Humanoid is Joel Craig’s second book, after 2012’s The White House. For this new book, Craig challenged himself to jettison all his old tricks and come up with a new way of writing. Humanoid presents the result of his experiments: an expanded lyric form that drifts across the page, moving between direct discourse and the outer limits of hipster cosmology.
Praise for the book:
These marvelous, intently dialogic poems believe in that presence (and that absence) that we call “the reader.” In Humanoid, each sharply measured poem staggers down the page in its self-interrupting performance, tilting and darting toward an elusive social possibility—that we, whatever “we“ are, might actually come to somehow dwell together. These poems do so in their own fleet idiom of admonishment—self-admonishment and admonishment directed toward others, reader included. It all combines in the rushing substance full of sting, care and delight that is this poetry’s movement. Alertly observant of its own cognition, and the foibles of cognition at the interior of its historical moment, this is harsh and tender, often funny and always deeply urgent work that Joel Craig has given us. Despite all the forces pushing against the possibility of such a thing, there is much love in it. —Anthony McCann, author of Shadowlands: Fear and Freedom at the Oregon Standoff and Father of Noise
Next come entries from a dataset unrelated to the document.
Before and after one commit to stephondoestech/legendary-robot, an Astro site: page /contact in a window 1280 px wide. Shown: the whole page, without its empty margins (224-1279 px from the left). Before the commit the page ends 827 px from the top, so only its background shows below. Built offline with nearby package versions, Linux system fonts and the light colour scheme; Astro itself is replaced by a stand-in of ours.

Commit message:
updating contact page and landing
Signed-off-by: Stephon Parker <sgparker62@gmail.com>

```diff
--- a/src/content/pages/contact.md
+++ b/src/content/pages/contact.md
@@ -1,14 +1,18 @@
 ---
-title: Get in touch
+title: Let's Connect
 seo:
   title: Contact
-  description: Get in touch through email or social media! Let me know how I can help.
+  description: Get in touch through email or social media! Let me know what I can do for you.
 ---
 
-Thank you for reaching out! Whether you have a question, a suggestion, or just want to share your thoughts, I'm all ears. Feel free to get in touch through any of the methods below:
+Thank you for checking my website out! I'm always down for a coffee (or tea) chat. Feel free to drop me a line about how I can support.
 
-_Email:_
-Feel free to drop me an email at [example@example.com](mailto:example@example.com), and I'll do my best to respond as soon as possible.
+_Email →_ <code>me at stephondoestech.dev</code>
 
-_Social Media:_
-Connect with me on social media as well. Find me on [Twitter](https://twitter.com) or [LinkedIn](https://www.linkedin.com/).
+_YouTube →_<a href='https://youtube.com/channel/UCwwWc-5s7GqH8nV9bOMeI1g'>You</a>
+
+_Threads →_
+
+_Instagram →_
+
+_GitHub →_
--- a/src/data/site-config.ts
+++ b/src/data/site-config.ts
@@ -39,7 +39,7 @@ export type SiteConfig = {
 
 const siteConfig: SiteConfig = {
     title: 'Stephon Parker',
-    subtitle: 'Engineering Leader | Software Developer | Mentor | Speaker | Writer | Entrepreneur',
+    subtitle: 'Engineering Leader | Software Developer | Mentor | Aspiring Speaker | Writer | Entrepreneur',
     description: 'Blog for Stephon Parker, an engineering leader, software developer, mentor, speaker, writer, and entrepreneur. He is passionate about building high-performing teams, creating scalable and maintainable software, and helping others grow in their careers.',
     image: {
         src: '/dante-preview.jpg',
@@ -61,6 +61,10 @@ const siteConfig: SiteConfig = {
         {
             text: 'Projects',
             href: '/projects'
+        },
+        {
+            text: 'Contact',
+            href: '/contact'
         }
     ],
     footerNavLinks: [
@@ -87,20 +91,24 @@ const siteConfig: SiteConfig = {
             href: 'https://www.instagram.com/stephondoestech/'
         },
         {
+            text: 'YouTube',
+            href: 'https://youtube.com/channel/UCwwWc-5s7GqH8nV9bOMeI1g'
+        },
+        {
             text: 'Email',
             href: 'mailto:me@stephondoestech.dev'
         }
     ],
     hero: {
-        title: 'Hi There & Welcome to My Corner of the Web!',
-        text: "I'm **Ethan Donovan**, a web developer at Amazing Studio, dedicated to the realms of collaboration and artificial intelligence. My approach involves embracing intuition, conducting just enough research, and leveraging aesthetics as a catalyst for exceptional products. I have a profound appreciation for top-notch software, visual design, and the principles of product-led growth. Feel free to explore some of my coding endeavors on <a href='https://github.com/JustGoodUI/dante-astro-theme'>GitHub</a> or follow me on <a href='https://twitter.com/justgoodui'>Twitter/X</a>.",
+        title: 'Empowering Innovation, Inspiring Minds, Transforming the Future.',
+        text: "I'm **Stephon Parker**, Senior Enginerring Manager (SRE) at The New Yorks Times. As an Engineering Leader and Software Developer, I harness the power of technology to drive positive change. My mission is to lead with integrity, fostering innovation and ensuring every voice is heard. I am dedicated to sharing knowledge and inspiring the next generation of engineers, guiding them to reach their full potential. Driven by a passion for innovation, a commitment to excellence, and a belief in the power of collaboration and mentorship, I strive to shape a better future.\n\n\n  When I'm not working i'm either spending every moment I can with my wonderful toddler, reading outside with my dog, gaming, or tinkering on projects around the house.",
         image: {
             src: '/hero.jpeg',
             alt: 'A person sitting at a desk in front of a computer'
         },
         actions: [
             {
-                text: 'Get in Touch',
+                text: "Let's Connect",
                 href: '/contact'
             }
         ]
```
The speaker of the poems of Joel Craig’s Humanoid floats and careens in the interstices between tract housing, breaking news, love, and existential questions regarding time in the Anthropocene, so called. The difference between what we want to hear and the alternative is terrifying, but it is also where life is now. This book says such things.—Lucy Ives
Joel Craig is the author of HUMANOID (2021) and THE WHITE HOUSE (2012), both from the Green Lantern Press. He co-founded and hosted the Danny’s Reading Series in Chicago from 2001-2015 and serves as an artistic associate for the LitLuz festival (litluz.org) and poetry editor for MAKE literary magazine.